shortages as more bamboo plants, their staple food, approach the
end of their lifespan, Chinese naturalists warned.
Yang Xuyu, deputy head of the Wild Animal Preservation Station
of the Sichuan provincial forestry bureau in west China, issued the
warning on Sunday during the annual meeting of the China Giant
Panda Breeding Technical Committee. The meeting was held in
Chengdu, the capital of Sichuan Province.
Yang said that the station has observed 24,000 hectares of
bamboo flowering in Sichuan, where 1,206 pandas live in 40 nature
reserves with a total area of 1.77 million hectares, accounting for
77 percent of the total panda habitat in China.
During the blooming process, the bamboo plant grows flowers,
releases its seeds, dries out, and dies.
Bamboo blossoms have been spotted in 14 counties in Sichuan
since 2005. Nine varieties of bamboo have been observed flowering,
which accounts for 30 percent of bamboo eaten by the pandas, said
"No wild panda has been found dead of starvation. But as the
area of bamboo flowering spreads, we should keep close watch on the
severity of the pandas' food shortages," said Yang.

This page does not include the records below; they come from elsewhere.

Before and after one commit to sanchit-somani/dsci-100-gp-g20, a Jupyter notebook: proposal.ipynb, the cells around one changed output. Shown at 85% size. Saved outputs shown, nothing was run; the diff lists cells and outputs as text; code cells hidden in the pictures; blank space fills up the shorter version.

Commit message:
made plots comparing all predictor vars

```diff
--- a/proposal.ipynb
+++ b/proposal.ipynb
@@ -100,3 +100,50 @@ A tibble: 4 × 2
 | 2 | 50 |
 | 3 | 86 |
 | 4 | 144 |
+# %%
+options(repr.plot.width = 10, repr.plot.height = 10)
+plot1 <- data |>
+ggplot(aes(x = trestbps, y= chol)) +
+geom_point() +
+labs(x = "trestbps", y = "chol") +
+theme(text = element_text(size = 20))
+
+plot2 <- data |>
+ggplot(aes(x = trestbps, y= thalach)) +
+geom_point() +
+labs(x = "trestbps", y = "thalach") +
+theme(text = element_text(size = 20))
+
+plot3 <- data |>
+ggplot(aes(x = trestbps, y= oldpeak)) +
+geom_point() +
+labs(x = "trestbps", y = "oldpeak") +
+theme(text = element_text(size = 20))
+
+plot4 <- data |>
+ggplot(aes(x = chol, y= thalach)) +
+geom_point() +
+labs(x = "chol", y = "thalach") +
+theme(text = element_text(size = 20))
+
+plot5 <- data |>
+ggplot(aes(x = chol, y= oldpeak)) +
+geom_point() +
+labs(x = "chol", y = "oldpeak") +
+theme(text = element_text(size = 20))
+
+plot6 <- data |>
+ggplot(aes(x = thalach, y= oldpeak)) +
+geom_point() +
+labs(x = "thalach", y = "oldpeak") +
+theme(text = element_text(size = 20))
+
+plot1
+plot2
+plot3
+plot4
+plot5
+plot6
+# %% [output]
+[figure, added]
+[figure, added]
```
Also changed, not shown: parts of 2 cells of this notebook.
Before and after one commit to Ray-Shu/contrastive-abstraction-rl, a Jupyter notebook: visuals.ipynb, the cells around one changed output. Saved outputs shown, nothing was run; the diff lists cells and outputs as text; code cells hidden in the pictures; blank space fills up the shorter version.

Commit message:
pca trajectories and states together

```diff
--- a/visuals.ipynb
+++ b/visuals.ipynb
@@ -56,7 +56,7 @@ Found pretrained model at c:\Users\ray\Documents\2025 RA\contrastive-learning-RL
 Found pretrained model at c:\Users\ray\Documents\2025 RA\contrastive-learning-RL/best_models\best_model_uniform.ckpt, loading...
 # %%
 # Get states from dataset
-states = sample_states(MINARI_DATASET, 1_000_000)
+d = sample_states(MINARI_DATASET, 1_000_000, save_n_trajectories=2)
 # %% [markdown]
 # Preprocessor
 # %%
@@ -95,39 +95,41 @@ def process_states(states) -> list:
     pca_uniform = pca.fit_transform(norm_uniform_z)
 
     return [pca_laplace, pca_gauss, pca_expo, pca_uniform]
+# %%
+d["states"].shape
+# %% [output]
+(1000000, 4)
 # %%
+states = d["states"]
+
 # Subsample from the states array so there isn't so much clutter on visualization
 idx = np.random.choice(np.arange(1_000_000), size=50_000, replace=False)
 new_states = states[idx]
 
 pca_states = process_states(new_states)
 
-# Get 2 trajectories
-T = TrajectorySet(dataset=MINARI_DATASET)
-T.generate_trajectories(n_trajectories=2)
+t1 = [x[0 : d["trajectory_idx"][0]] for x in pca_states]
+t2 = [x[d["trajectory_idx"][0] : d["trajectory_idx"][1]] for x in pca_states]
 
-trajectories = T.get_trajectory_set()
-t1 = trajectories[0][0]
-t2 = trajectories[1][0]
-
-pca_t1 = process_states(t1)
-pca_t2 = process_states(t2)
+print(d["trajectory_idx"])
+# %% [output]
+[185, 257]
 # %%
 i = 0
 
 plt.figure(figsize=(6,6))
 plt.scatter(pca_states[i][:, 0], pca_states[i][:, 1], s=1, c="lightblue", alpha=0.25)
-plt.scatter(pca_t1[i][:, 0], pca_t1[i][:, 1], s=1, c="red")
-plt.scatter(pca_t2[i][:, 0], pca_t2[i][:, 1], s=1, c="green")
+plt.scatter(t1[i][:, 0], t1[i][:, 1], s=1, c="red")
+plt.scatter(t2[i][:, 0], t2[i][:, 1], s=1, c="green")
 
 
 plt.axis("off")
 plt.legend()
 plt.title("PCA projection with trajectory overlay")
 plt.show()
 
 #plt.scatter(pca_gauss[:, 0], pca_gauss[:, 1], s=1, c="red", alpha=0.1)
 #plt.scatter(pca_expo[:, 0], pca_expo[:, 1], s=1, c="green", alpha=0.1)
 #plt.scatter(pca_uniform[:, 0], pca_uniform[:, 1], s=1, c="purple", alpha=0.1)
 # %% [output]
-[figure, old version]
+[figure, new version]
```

The mountainous region witnessed extensive blossoming of arrow
bamboo, the pandas' favorite variety, in 1984 and 1987, causing
hundreds of the endangered animals to die of starvation.
Yang said that in the past, pandas adapted to the natural
recurrence of dead bamboo, which happens about every 60 years.
However, in modern times, their migration paths among segmented
bamboo forests have been blocked by human activities. Thus, the
bamboo flowering has become a major threat to wild pandas.
He said the forestry bureau has carried out a panda rescue
drive, which involves sending preservation staff to local panda
habitats to provide guidance and supervision. The bureau has also
formed a partnership with the World Wildlife Fund (WWF). The two
organizations are drafting a plan to restore many of the pandas'
Over 80 officials and panda experts from eight countries
attended the meeting, which has been held annually since 1989, to
share their research on ways to preserve the panda population.
In total, pandas feed on approximately 20 different species of
bamboo. A research center for endangered animals in China's western
Shaanxi Province carried out tests aimed at helping pandas
diversify their taste in bamboo. Researchers collected 90 bamboo
species that are known to be edible and fed those types to six
captive pandas. The center said that the test results would be
useful for aiding populations on panda reserves.
(Xinhua News Agency November 12, 2007)